In celebration of international women’s day, the African Energy Chamber interviewed Adeola Adeniyi about her career goals, networking habits, and the role of female leaders in the energy sector. Adeola offers valuable insights into what it takes to be successful in this field. When asked about her career aspirations, Adeola stated that she hopes to become a senior executive in an oil and gas company someday. She also believes that strong networking connections are key to success, and she has made it a point to attend many industry networking events. She’s a geoscientist for a national oil company in Nigeria and holds two master’s degrees–one in Applied Geophysics & another one in Petroleum Engineering where she was the only graduating female student in her cohort and graduated top of her class.
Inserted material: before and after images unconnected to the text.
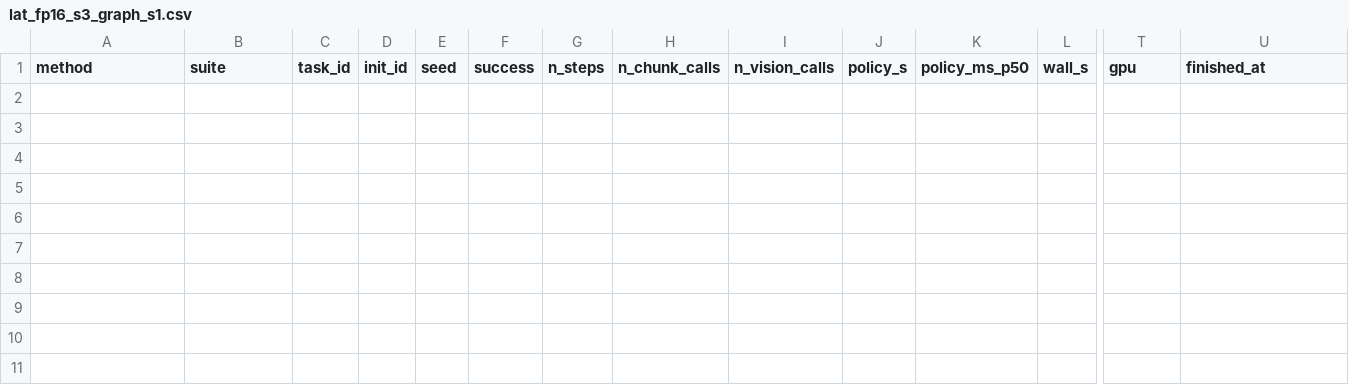
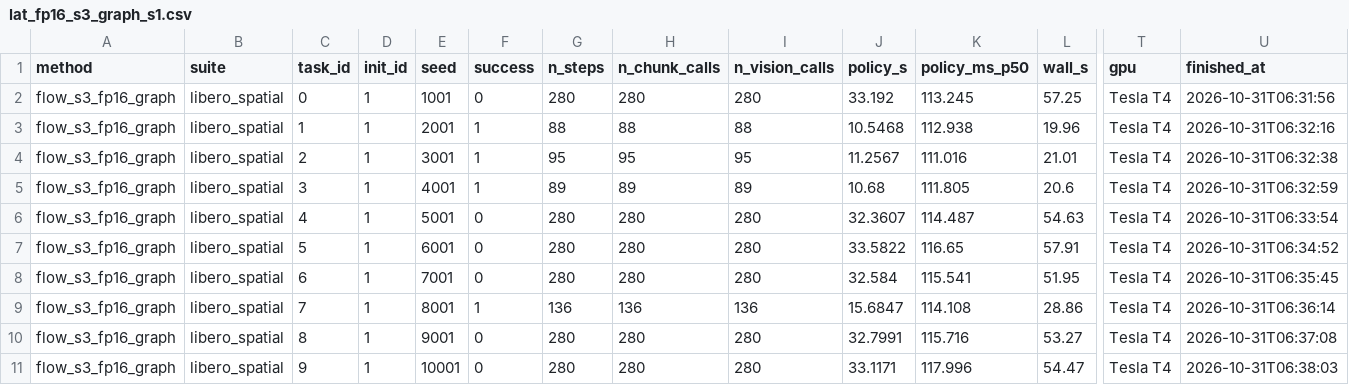
Before and after one commit to Akgithub2028/Efficient-SmolVLA, a CSV file: results/t4/latency/lat_fp16_s3_graph_s1.csv, drawn as a sheet; only a part is shown, gaps mark what is left out; rows hold the shown columns only; the diff names each change by its address in the sheet, - before the commit and + after, or states it on an @@ line.

Commit message:
T4 results: lat_fp16_s3_graph (20 episodes)

```diff
--- a/results/t4/latency/lat_fp16_s3_graph_s1.csv
+++ b/results/t4/latency/lat_fp16_s3_graph_s1.csv
+row 2: flow_s3_fp16_graph | libero_spatial | 0 | 1 | 1001 | 0 | 280 | 280 | 280 | 33.192 | 113.245 | 57.25 | Tesla T4 | 2026-10-31T06:31:56
+row 3: flow_s3_fp16_graph | libero_spatial | 1 | 1 | 2001 | 1 | 88 | 88 | 88 | 10.5468 | 112.938 | 19.96 | Tesla T4 | 2026-10-31T06:32:16
+row 4: flow_s3_fp16_graph | libero_spatial | 2 | 1 | 3001 | 1 | 95 | 95 | 95 | 11.2567 | 111.016 | 21.01 | Tesla T4 | 2026-10-31T06:32:38
+row 5: flow_s3_fp16_graph | libero_spatial | 3 | 1 | 4001 | 1 | 89 | 89 | 89 | 10.68 | 111.805 | 20.6 | Tesla T4 | 2026-10-31T06:32:59
+row 6: flow_s3_fp16_graph | libero_spatial | 4 | 1 | 5001 | 0 | 280 | 280 | 280 | 32.3607 | 114.487 | 54.63 | Tesla T4 | 2026-10-31T06:33:54
+row 7: flow_s3_fp16_graph | libero_spatial | 5 | 1 | 6001 | 0 | 280 | 280 | 280 | 33.5822 | 116.65 | 57.91 | Tesla T4 | 2026-10-31T06:34:52
+row 8: flow_s3_fp16_graph | libero_spatial | 6 | 1 | 7001 | 0 | 280 | 280 | 280 | 32.584 | 115.541 | 51.95 | Tesla T4 | 2026-10-31T06:35:45
+row 9: flow_s3_fp16_graph | libero_spatial | 7 | 1 | 8001 | 1 | 136 | 136 | 136 | 15.6847 | 114.108 | 28.86 | Tesla T4 | 2026-10-31T06:36:14
+row 10: flow_s3_fp16_graph | libero_spatial | 8 | 1 | 9001 | 0 | 280 | 280 | 280 | 32.7991 | 115.716 | 53.27 | Tesla T4 | 2026-10-31T06:37:08
+row 11: flow_s3_fp16_graph | libero_spatial | 9 | 1 | 10001 | 0 | 280 | 280 | 280 | 33.1171 | 117.996 | 54.47 | Tesla T4 | 2026-10-31T06:38:03
```
Also changed, not shown: 14 other files.
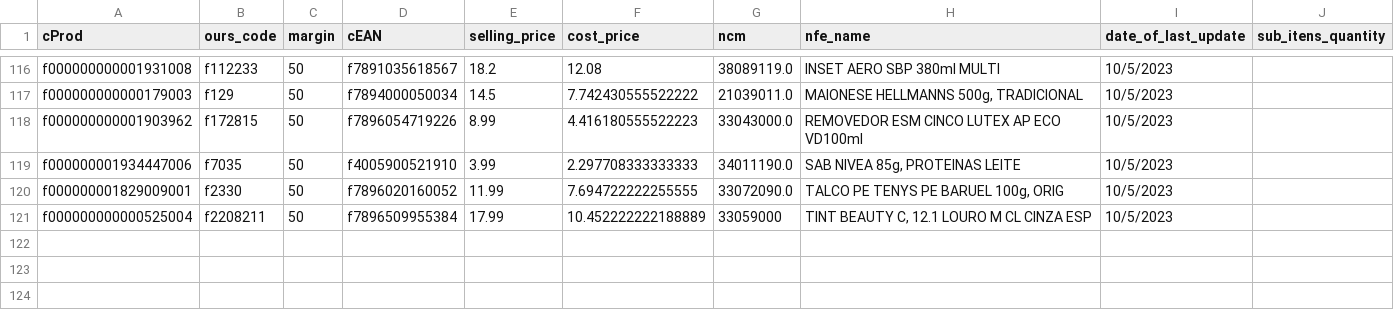
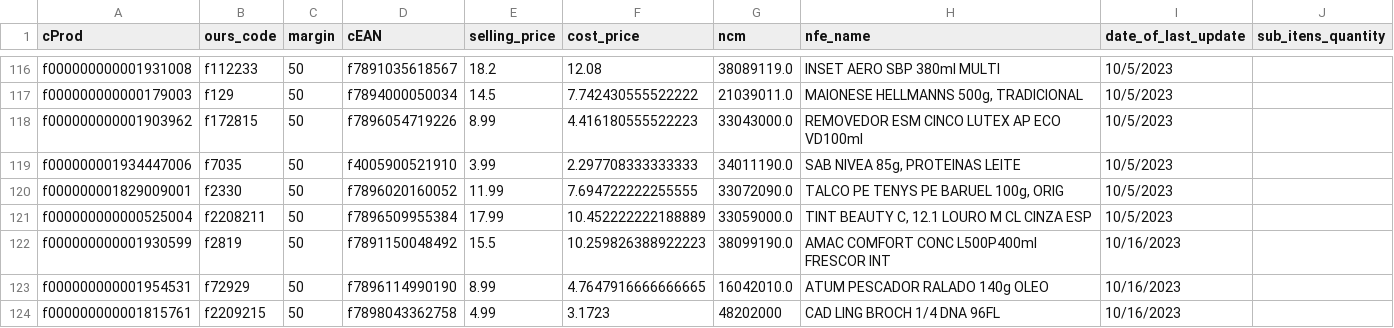
Before and after one commit to I3run01/bot-update-price-python, a CSV file: database/DESTRO BRASIL DISTRIBUICAO LTDA.csv, drawn as a sheet; only a part is shown, gaps mark what is left out.

Commit message:
new prods

```diff
--- a/database/DESTRO BRASIL DISTRIBUICAO LTDA.csv
+++ b/database/DESTRO BRASIL DISTRIBUICAO LTDA.csv
@@ -120,2 +120,5 @@ f000000001934447006,f7035,50,f4005900521910,3.99,2.297708333333333,34011190.0,"S
 f000000001829009001,f2330,50,f7896020160052,11.99,7.694722222255555,33072090.0,"TALCO PE TENYS PE BARUEL 100g, ORIG",10/5/2023,
-f000000000000525004,f2208211,50,f7896509955384,17.99,10.452222222188889,33059000,"TINT BEAUTY C, 12.1 LOURO M CL CINZA ESP",10/5/2023,
+f000000000000525004,f2208211,50,f7896509955384,17.99,10.452222222188889,33059000.0,"TINT BEAUTY C, 12.1 LOURO M CL CINZA ESP",10/5/2023,
+f000000000001930599,f2819,50,f7891150048492,15.5,10.259826388922223,38099190.0,AMAC COMFORT CONC L500P400ml FRESCOR INT,10/16/2023,
+f000000000001954531,f72929,50,f7896114990190,8.99,4.7647916666666665,16042010.0,ATUM PESCADOR RALADO 140g OLEO,10/16/2023,
+f000000000001815761,f2209215,50,f7898043362758,4.99,3.1723,48202000,CAD LING BROCH 1/4 DNA 96FL,10/16/2023,
```
Also changed, not shown: 2 other files.
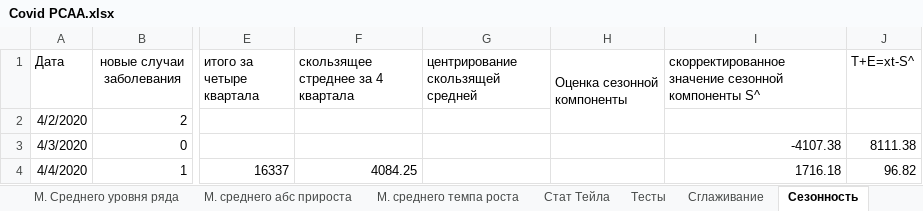
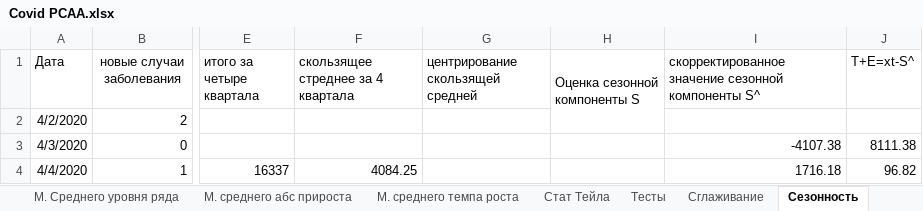
Before and after one commit to mmonastyrskiy/6_sem, an Excel workbook: Эконометрика/отчеты/6/Covid РСАА.xlsx, sheet Сезонность, drawn as a sheet; only a part is shown, gaps mark what is left out; values as stored, in another font and other column widths than the file's, no borders; charts and pictures not drawn; the diff names each change by its address in the sheet, - before the commit and + after, or states it on an @@ line.

```diff
--- a/Эконометрика/отчеты/6/Covid РСАА.xlsx (sheet Сезонность)
+++ b/Эконометрика/отчеты/6/Covid РСАА.xlsx (sheet Сезонность)
-H1: Оценка сезонной компоненты
+H1: Оценка сезонной компоненты S
```
Also changed, not shown: sheet М. среднего абс прироста, sheet Стат Тейла, sheet Данные + динамика, sheet Тесты, charts or pictures, 3 other files.
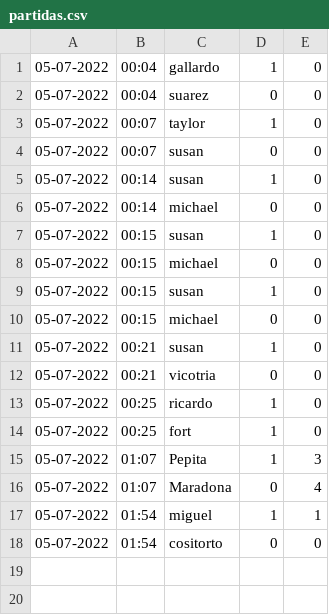
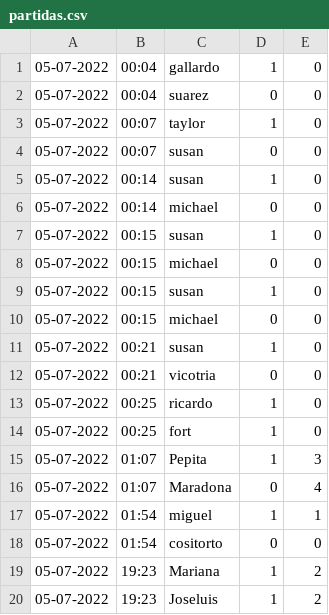
Before and after one commit to lautiland/TP2-ALGO1, a CSV file: partidas.csv, drawn as a sheet.

```diff
--- a/partidas.csv
+++ b/partidas.csv
@@ -18 +18,3 @@
 05-07-2022,01:54,cositorto,0,0
+05-07-2022,19:23,Mariana,1,2
+05-07-2022,19:23,Joseluis,1,2
```
Also changed, not shown: 2 other files.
Adeola also volunteers within diversity initiatives for the Society of Petroleum Engineers and advocates for women and other marginalized groups’ inclusion in Energy.
Despite being a critical part of the energy industry, women are often underrepresented in leadership positions. Why is there a need for more women in leadership roles?
Women are critical to the energy sector and having more women occupying leadership roles in this sector can’t be overemphasized. This is important because women need to be more represented. For the young women coming up, it is essential that they have women leaders they can look up to. Also, women leaders are transformational and having more women in leadership roles will transform the energy sector greatly. Finally, women leaders often bring a less authoritative and more cooperative spirit to teamwork. As women, we also tend to consider a lot of factors when facing challenges and making decisions, so we bring a fresh perspective to our leadership roles.
Women’s networking groups are a great way to connect with others in the oil and gas industry, learn more about the industry, and build relationships that can lead to future opportunities. Are you part of any women’s networks or groups? and what part has networking played in your career growth and success
Yes, I currently volunteer as the event lead for the Diversity and Inclusion arm of the Society of Petroleum Engineers (SPE), Benin-City Section, Nigeria. The Diversity and inclusion arm of SPE used to be called Women in Energy, but it was rebranded to capture the other diversities we have in the energy world. Being a part of this network has helped me hone my leadership, networking, communication and planning skills. It has also helped me to embrace the different diversities in the industry and have a collaborative spirit. These skills I have developed have helped me work better with people and deliver my best to any team I am on.
Despite being a vital part of the economy, the oil and gas industry is not particularly appealing to women. In fact, women only account for a small percentage of the workforce. In your opinion, what is the most appealing part of working in the oil and gas sector?
Two things rank the same on my list. One is that you can infuse technology in any part of the oil and gas work chain. Whether you are in the downstream, midstream or upstream, there are always opportunities to improve your tech skills and solve problems. There are lots of training and development opportunities. The other appealing part of working in the industry is that it creates opportunities for research and development, develops businesses, sustains infrastructures, and provides ample opportunities for personal development.
With her experience in the oil and gas industry, Adeola provides some great advice for women looking to enter the energy field. She has a clear understanding of the challenges and opportunities that come with working in this field, and she is passionate about helping other women and marginalized groups achieve their goals. We look forward to seeing more women achieve success in the energy industry. If you’re interested in learning more about female leaders in the energy sector, be sure to check out our website for upcoming interviews and articles.